• [DESCRIPTION OF THE TASK] Which lines of the listing below contain the word "return"? Copy each of them.

--- START ---

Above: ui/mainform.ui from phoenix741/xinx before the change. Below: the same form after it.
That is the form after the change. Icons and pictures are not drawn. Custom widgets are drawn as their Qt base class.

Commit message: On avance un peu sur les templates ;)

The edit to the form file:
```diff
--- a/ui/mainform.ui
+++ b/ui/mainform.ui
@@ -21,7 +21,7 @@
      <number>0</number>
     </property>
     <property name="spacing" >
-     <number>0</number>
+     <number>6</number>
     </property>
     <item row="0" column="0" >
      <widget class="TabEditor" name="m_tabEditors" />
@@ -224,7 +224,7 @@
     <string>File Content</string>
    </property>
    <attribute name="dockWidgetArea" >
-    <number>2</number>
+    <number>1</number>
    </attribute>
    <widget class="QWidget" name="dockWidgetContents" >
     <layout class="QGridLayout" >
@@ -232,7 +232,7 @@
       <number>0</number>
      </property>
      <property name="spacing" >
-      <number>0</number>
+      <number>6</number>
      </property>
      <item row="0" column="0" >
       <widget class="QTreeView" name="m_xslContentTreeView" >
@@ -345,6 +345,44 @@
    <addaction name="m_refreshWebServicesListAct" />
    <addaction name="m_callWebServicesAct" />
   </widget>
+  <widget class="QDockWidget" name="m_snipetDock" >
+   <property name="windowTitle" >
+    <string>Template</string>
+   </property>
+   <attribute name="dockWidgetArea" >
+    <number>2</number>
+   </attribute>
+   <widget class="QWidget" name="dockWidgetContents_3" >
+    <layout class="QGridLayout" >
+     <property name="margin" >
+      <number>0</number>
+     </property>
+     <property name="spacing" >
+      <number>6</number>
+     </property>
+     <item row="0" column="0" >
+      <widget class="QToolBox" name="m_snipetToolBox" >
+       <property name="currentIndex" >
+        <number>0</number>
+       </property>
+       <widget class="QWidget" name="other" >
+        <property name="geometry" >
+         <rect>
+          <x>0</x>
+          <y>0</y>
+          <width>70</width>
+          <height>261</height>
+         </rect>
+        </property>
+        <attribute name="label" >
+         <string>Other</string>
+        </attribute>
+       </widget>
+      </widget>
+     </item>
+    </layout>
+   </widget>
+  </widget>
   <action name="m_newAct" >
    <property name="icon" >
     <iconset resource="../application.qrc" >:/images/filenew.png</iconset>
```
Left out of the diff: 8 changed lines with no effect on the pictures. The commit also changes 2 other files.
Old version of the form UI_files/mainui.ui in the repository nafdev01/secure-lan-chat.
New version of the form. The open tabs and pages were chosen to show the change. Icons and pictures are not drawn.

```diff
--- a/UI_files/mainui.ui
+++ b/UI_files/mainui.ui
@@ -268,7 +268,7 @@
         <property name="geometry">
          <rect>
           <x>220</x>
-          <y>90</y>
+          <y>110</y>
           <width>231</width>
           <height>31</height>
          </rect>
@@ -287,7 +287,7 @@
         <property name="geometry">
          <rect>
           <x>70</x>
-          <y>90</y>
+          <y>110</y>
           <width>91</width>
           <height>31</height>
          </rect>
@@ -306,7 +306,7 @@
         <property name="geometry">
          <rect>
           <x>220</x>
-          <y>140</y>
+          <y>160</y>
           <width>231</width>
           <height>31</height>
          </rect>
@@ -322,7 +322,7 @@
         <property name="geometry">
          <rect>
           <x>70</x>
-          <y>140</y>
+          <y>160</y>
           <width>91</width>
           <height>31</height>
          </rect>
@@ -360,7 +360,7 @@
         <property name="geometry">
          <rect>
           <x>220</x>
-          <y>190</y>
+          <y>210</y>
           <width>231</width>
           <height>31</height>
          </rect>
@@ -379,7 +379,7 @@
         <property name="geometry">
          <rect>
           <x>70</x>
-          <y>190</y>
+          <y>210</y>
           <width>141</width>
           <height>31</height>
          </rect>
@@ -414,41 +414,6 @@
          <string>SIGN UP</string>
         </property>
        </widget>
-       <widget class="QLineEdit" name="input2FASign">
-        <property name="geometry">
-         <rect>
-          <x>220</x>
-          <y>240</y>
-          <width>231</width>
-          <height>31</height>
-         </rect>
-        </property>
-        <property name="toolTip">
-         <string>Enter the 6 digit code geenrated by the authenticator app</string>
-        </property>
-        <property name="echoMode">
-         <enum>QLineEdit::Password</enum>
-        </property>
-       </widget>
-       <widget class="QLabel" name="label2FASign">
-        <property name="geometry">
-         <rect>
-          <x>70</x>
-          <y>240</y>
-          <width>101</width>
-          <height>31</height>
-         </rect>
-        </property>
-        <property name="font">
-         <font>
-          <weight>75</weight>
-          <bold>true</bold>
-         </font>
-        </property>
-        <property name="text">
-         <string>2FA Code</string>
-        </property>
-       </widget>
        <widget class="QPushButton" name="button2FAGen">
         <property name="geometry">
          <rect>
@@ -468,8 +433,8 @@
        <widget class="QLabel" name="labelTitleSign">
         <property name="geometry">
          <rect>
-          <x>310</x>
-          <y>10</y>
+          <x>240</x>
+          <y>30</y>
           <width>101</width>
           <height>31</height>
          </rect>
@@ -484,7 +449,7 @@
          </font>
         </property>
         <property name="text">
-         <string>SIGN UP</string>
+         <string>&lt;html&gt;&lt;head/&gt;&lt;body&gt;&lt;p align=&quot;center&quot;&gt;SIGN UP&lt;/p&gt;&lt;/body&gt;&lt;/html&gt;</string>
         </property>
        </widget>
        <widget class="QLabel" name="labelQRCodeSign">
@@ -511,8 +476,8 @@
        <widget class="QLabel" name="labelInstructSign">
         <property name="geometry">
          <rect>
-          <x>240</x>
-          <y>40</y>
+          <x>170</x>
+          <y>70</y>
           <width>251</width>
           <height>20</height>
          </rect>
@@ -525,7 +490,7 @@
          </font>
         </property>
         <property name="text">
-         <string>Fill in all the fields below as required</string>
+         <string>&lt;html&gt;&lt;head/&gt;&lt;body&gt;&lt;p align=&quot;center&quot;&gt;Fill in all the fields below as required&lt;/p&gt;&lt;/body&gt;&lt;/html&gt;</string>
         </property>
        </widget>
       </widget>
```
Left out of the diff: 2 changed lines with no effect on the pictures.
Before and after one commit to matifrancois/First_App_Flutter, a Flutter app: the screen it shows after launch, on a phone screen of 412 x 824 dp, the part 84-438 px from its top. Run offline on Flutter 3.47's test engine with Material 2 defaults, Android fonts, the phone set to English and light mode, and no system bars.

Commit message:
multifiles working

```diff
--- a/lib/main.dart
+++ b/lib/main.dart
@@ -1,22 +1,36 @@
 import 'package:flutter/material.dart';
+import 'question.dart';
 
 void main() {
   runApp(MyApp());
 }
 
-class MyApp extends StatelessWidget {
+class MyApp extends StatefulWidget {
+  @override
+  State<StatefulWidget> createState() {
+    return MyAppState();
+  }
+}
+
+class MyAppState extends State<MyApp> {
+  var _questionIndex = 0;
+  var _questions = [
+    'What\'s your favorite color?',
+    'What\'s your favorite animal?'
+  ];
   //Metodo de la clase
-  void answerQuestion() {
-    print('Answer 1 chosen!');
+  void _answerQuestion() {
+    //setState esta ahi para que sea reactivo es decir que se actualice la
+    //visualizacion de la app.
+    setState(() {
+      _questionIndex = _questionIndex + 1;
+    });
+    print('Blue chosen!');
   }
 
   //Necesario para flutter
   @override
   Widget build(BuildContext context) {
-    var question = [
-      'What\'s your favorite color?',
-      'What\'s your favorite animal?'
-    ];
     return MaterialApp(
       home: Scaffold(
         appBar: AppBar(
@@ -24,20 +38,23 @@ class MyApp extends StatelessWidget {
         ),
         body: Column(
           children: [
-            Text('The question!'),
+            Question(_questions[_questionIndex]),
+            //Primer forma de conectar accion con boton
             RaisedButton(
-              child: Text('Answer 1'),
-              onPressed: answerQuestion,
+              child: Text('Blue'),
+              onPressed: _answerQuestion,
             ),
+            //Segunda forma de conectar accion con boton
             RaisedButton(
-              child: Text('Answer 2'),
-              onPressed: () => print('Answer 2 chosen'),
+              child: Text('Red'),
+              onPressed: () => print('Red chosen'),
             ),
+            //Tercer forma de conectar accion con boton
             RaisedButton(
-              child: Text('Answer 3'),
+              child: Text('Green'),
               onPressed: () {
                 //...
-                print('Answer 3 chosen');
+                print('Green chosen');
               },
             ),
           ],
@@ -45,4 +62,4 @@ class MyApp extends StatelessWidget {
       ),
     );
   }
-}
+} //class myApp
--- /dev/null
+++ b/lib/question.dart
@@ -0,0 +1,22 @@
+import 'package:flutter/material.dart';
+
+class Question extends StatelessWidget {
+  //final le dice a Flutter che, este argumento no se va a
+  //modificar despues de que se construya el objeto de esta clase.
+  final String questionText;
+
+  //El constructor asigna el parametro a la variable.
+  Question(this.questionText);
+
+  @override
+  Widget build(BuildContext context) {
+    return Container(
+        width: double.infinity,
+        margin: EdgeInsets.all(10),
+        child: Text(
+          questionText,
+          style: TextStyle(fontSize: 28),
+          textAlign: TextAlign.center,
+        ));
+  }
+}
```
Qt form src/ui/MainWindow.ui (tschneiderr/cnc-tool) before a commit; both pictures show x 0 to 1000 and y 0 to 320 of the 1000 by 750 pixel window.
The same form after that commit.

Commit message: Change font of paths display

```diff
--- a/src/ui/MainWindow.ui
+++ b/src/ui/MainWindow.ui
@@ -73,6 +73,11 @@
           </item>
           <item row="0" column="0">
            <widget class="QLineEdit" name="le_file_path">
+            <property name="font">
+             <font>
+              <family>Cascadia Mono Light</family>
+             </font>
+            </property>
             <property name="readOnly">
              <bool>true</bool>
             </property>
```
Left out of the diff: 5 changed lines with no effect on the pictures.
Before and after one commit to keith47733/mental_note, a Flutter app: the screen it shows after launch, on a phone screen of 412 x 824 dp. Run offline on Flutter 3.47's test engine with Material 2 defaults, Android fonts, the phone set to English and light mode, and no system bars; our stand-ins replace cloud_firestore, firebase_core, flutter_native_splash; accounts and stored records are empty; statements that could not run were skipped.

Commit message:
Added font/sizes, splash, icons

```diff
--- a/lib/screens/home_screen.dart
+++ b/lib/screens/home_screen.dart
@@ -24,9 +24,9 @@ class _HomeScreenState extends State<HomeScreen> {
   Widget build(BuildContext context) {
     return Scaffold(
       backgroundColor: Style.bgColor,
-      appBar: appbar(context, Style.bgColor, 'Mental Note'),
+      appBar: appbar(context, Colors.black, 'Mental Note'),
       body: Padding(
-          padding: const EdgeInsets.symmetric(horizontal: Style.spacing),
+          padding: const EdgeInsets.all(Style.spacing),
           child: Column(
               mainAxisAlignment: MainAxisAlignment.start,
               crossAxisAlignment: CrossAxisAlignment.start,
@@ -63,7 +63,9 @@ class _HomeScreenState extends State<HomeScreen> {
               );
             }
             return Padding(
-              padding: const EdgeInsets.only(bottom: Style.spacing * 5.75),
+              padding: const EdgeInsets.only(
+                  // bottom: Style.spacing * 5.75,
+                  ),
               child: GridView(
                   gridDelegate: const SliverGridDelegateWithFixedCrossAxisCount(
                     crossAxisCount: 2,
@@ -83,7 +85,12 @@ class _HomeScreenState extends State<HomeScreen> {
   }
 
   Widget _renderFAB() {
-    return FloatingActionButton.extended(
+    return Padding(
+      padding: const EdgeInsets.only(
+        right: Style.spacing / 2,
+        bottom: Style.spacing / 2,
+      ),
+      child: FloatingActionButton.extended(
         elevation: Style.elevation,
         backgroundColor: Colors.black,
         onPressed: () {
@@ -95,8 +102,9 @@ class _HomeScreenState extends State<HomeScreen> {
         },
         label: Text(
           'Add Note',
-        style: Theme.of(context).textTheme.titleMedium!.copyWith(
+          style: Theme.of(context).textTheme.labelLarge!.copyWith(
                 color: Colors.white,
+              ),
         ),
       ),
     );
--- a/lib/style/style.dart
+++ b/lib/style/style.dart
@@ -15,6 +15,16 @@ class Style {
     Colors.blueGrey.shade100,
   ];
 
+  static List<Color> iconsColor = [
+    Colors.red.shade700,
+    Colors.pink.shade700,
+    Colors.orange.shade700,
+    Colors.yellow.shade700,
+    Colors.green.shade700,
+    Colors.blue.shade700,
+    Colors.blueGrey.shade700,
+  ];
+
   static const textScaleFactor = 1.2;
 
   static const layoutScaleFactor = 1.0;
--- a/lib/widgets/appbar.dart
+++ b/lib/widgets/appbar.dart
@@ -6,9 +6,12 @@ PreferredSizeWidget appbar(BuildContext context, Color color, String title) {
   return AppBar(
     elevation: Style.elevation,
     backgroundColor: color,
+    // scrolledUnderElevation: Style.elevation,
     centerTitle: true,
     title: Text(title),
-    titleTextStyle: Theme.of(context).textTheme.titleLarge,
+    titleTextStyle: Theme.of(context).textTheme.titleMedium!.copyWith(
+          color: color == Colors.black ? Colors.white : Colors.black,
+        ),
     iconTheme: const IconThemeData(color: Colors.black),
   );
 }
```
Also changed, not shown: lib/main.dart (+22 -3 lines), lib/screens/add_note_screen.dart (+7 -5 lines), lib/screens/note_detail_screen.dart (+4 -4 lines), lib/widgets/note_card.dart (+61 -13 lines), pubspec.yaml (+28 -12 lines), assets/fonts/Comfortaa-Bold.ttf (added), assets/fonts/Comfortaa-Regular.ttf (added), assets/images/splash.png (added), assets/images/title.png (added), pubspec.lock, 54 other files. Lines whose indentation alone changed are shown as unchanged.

--- END ---

• [ANSWER FOR THE TASK]
+    return MyAppState();
     return MaterialApp(
+    return Container(
     return Scaffold(
             return Padding(
-    return FloatingActionButton.extended(
+    return Padding(
   return AppBar(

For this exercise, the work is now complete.